What ultimately triggered the conflict was, of course, the assassination of Archduke Ferdinand of Austro-Hungary by the Serbian nationalist Gavrilo Princip. But the immediate cause of World War I was the complex system of diplomatic alliances that had been painstakingly constructed over the course of the previous century.
Ever since the defeat of Napoleon, European powers had been convinced of the benefit of mutual alliances between nations. They believed that such agreements would make it harder for one nation to cause as much havoc and upheaval in Europe as Revolutionary and Napoleonic France had done. The thinking behind the alliance system was that it would provide a balance of power in Europe. It was believed that large states would be reluctant to attack smaller ones if they were under the protection of other large states under this system.
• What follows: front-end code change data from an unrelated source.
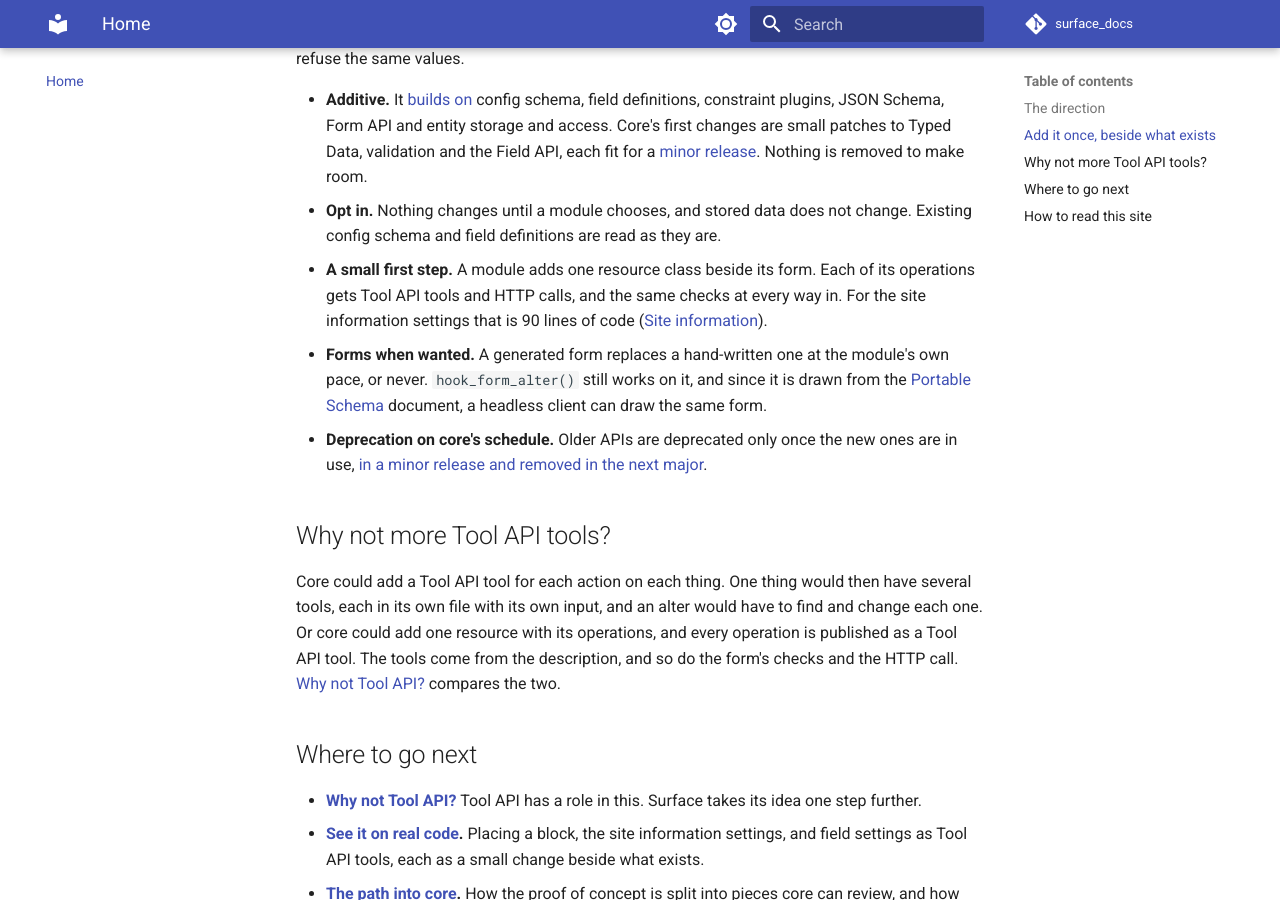
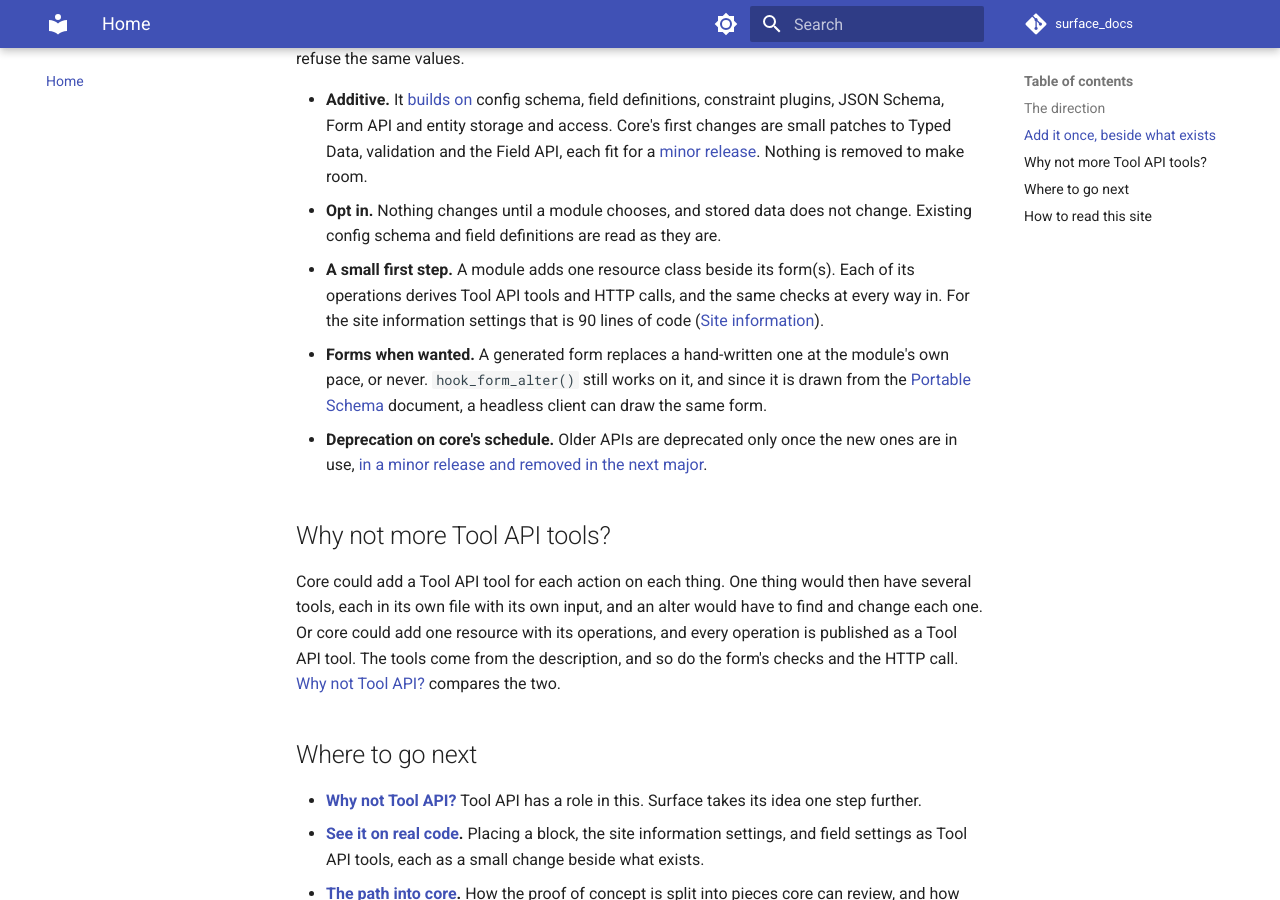
Before and after one commit to mlander/surface_docs, an MkDocs documentation site: the page built from docs/index.md, in a window 1280 px wide and 900 px high, scrolled down 1026 px. Built offline with MkDocs 1.6.1 and Material for MkDocs 9.7.7, drawn with Linux system fonts in a browser that asks for light colours; comment, search, counter and statistics services are not loaded.

Commit message:
Home: operations derive Tool API tools and HTTP calls

```diff
--- a/docs/index.md
+++ b/docs/index.md
@@ -18,7 +18,7 @@ The ask is one new input layer beside forms. Every way in reads it, so all of th
 
 - **Additive.** It [builds on](why/builds-on.md) config schema, field definitions, constraint plugins, JSON Schema, Form API and entity storage and access. Core's first changes are small patches to Typed Data, validation and the Field API, each fit for a [minor release](path/release-fit.md). Nothing is removed to make room.
 - **Opt in.** Nothing changes until a module chooses, and stored data does not change. Existing config schema and field definitions are read as they are.
-- **A small first step.** A module adds one resource class beside its form. Each of its operations gets Tool API tools and HTTP calls, and the same checks at every way in. For the site information settings that is 90 lines of code ([Site information](adopting/site-information.md)).
+- **A small first step.** A module adds one resource class beside its form(s). Each of its operations derives Tool API tools and HTTP calls, and the same checks at every way in. For the site information settings that is 90 lines of code ([Site information](adopting/site-information.md)).
 - **Forms when wanted.** A generated form replaces a hand-written one at the module's own pace, or never. `hook_form_alter()` still works on it, and since it is drawn from the [Portable Schema](path/portable-schema.md) document, a headless client can draw the same form.
 - **Deprecation on core's schedule.** Older APIs are deprecated only once the new ones are in use, [in a minor release and removed in the next major](https://www.drupal.org/about/core/policies/core-change-policies/allowed-changes#s-deprecations).
 
```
In theory, this seemed the perfect solution to the massive upheaval and disruption caused by French armies from the Revolution onward. In practice, however, the system of alliances ignored the facts that the precise boundaries of nations could not always be determined with any degree of accuracy and that ethnic nationalism often transcended borders. So, in 1914, when Serbia found itself subjected to impossible demands by Austro-Hungary and its German allies, it was inevitable that the Russians would intervene on behalf of their fellow Slavs. Soon, other nations piled into the incipient conflict, fulfilling commitments to mutual assistance treaties that they never thought would come to fruition.